Catherine Parr returned suddenly into the room, back from the few hours she spent at Sudeley Castle ever night. “I believe I just badly scared a watchman, I feel horrid when I do. Then again, how can it be helped?”
“I know what you mean Catherine”, Anne of Cleves replied, “but some seem to always know when you’re there, even if they can’t see you, you must learn not to feel badly about it”.
Henry was relieved that with the arrival of Catherine Parr the subject had finally turned away from him. He used this opportunity to go away from the group, to wander the halls of Hampton Court.
“What of them all”? he thought to himself. “Certainly things were never perfect with any of them, but they all had good lives, I made them queens!!"
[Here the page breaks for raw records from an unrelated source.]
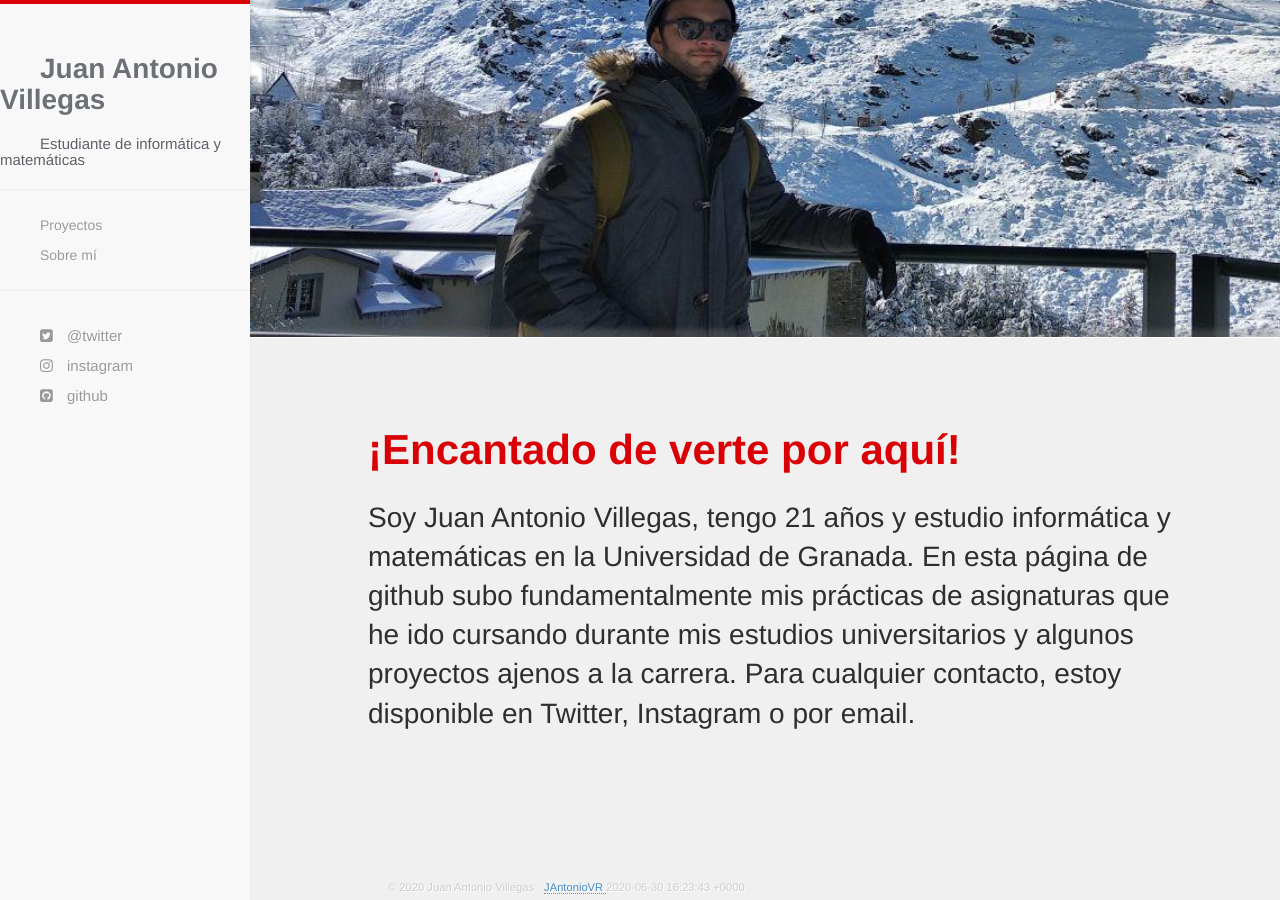
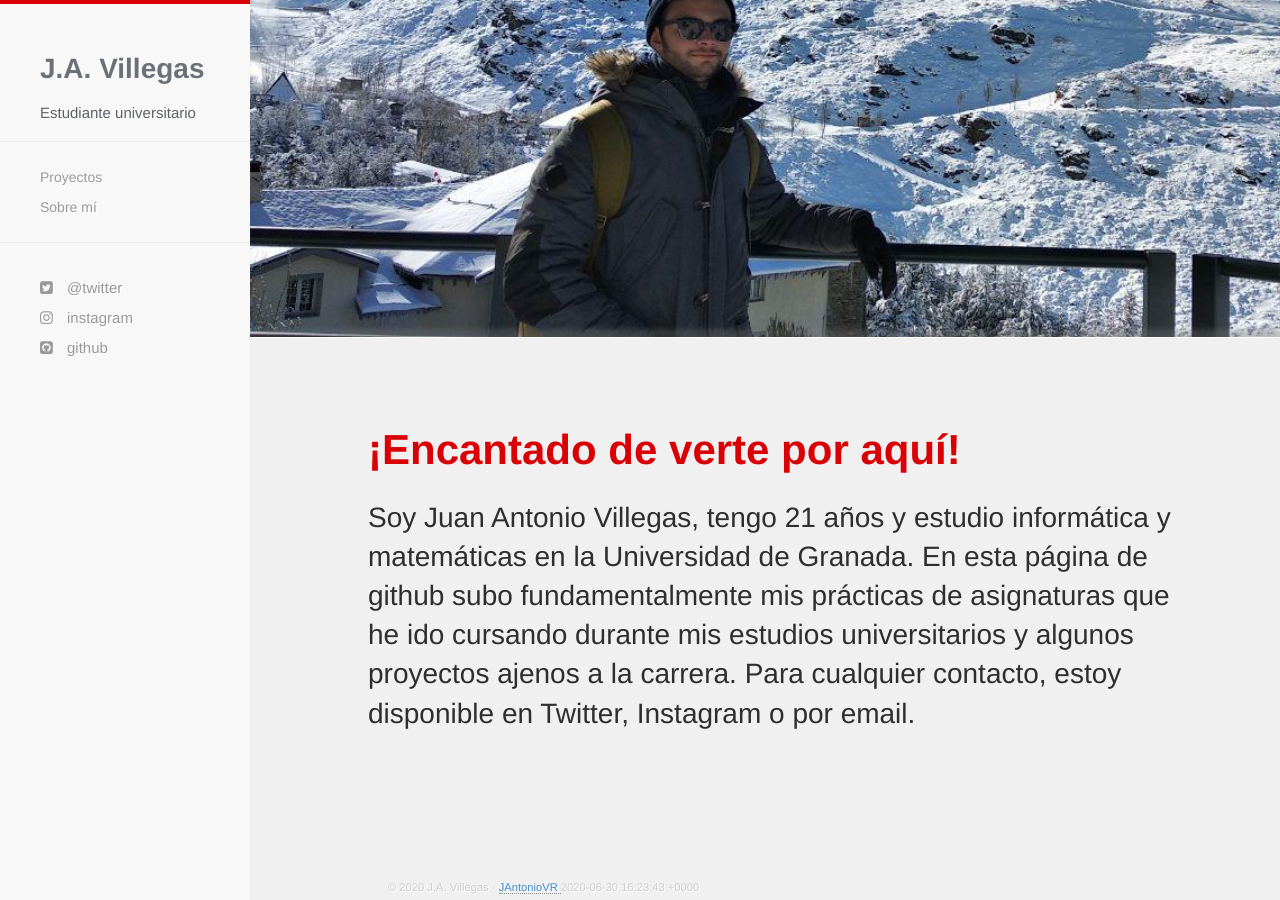
Before and after one commit to JAntonioVR/jantoniovr.github.io, a Jekyll site: the page built from index.html, in a window 1280 px wide and 900 px high, scrolled down 366 px. Built offline with Jekyll 4.4.1, drawn with Linux system fonts in a browser that asks for light colours; nearby versions of some CDN libraries.

Commit message:
Cambio en config

```diff
--- a/_config.yml
+++ b/_config.yml
@@ -1,5 +1,5 @@
-name: Juan Antonio Villegas
-description: Estudiante de informática y matemáticas
+name: J.A. Villegas
+description: Estudiante universitario
 github: http://www.github.com/JAntonioVR
 twitter: http://www.twitter.com/JAntonio_VR
 instagram: http://www.instagram.com/juanantonio_79
```
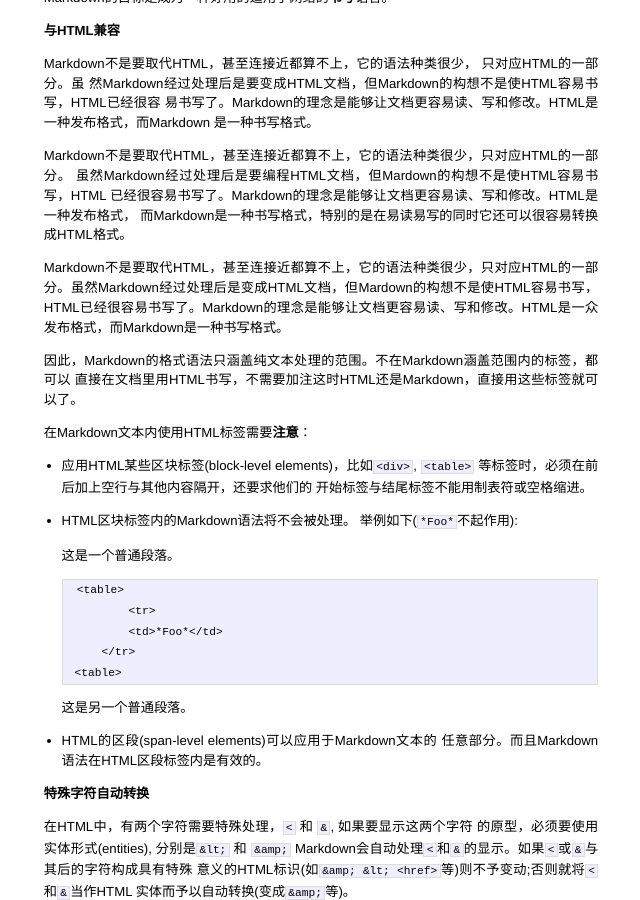
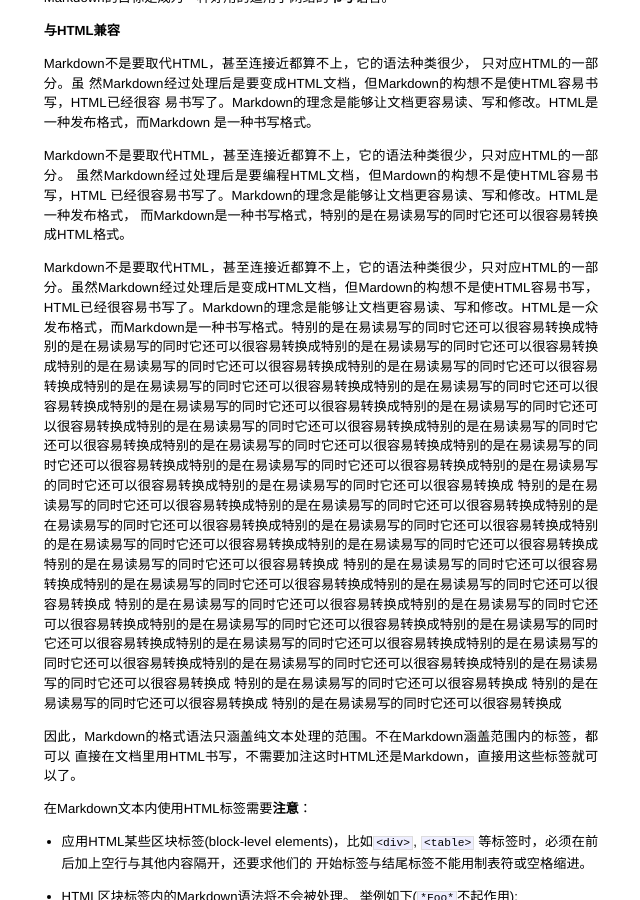
Before and after one commit to kidlj/awei, a Jekyll site: the page built from _posts/2013-02-28-markdown-syntax-revision.markdown, in a window 1280 px wide and 900 px high, scrolled down 218 px. Shown: the whole window, without its empty margins (319-959 px from the left). Built offline with Jekyll 4.4.1, drawn with Linux system fonts in a browser that asks for light colours; Markdown is read by kramdown in place of the engine named in the settings.

Commit message:
whats wrong with rdiscount?

```diff
--- a/_posts/2013-02-28-markdown-syntax-revision.markdown
+++ b/_posts/2013-02-28-markdown-syntax-revision.markdown
@@ -23,7 +23,13 @@
 已经很容易书写了。Markdown的理念是能够让文档更容易读、写和修改。HTML是一种发布格式，
 而Markdown是一种书写格式，特别的是在易读易写的同时它还可以很容易转换成HTML格式。
 
-Markdown不是要取代HTML，甚至连接近都算不上，它的语法种类很少，只对应HTML的一部分。虽然Markdown经过处理后是变成HTML文档，但Mardown的构想不是使HTML容易书写，HTML已经很容易书写了。Markdown的理念是能够让文档更容易读、写和修改。HTML是一众发布格式，而Markdown是一种书写格式。
+Markdown不是要取代HTML，甚至连接近都算不上，它的语法种类很少，只对应HTML的一部分。虽然Markdown经过处理后是变成HTML文档，但Mardown的构想不是使HTML容易书写，HTML已经很容易书写了。Markdown的理念是能够让文档更容易读、写和修改。HTML是一众发布格式，而Markdown是一种书写格式。特别的是在易读易写的同时它还可以很容易转换成特别的是在易读易写的同时它还可以很容易转换成特别的是在易读易写的同时它还可以很容易转换成特别的是在易读易写的同时它还可以很容易转换成特别的是在易读易写的同时它还可以很容易转换成特别的是在易读易写的同时它还可以很容易转换成特别的是在易读易写的同时它还可以很容易转换成特别的是在易读易写的同时它还可以很容易转换成特别的是在易读易写的同时它还可以很容易转换成特别的是在易读易写的同时它还可以很容易转换成特别的是在易读易写的同时它还可以很容易转换成特别的是在易读易写的同时它还可以很容易转换成特别的是在易读易写的同时它还可以很容易转换成特别的是在易读易写的同时它还可以很容易转换成特别的是在易读易写的同时它还可以很容易转换成特别的是在易读易写的同时它还可以很容易转换成
+特别的是在易读易写的同时它还可以很容易转换成特别的是在易读易写的同时它还可以很容易转换成特别的是在易读易写的同时它还可以很容易转换成特别的是在易读易写的同时它还可以很容易转换成特别的是在易读易写的同时它还可以很容易转换成特别的是在易读易写的同时它还可以很容易转换成特别的是在易读易写的同时它还可以很容易转换成
+特别的是在易读易写的同时它还可以很容易转换成特别的是在易读易写的同时它还可以很容易转换成特别的是在易读易写的同时它还可以很容易转换成
+特别的是在易读易写的同时它还可以很容易转换成特别的是在易读易写的同时它还可以很容易转换成特别的是在易读易写的同时它还可以很容易转换成特别的是在易读易写的同时它还可以很容易转换成特别的是在易读易写的同时它还可以很容易转换成特别的是在易读易写的同时它还可以很容易转换成特别的是在易读易写的同时它还可以很容易转换成特别的是在易读易写的同时它还可以很容易转换成
+特别的是在易读易写的同时它还可以很容易转换成
+特别的是在易读易写的同时它还可以很容易转换成
+特别的是在易读易写的同时它还可以很容易转换成
 
 因此，Markdown的格式语法只涵盖纯文本处理的范围。不在Markdown涵盖范围内的标签，都可以
 直接在文档里用HTML书写，不需要加注这时HTML还是Markdown，直接用这些标签就可以了。
```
Henry had spent centuries trying to figure it out, but he could not get past this one thought in his head.“If not for me…..”
“It was more than that we wanted Henry”. Catherine of Aragon had read his thoughts and come to him. “We wanted love, security, a husband but above all dear heart, I wanted you”.
Henry turned towards Catherine, a woman who even in life he realized, had suffered much at the his hands. Not just the loss of children but a horrid divorce.
“What of it Catherine, it had to be done. Did you ever think woman, what if, just what if, you had been a little more reasonable, that I would have been much more merciful to you and Mary”?
“Henry, I was your wife. Was I to lie to the world and say I was not?”
“I needed an heir”.
“You had one”.
“Elizabeth was but a daughter.”
Henry paused. Elizabeth had done all that a male heir was supposed to do… in fact she had done more.
“I cannot stand here, Catherine, and admit it was all for nothing”.
“You do not have to, my Henry, we are all past that. We have been for centuries. What we need from you is compassion”.
“For how your lives turned out”?
Catherine gave a calming nod.
“We can try to forget the past, yes we can try,” Henry straightforwardly replied.
Catherine saw a glimpse of the man she had married on that long ago June day.
"Worry not... we have forever."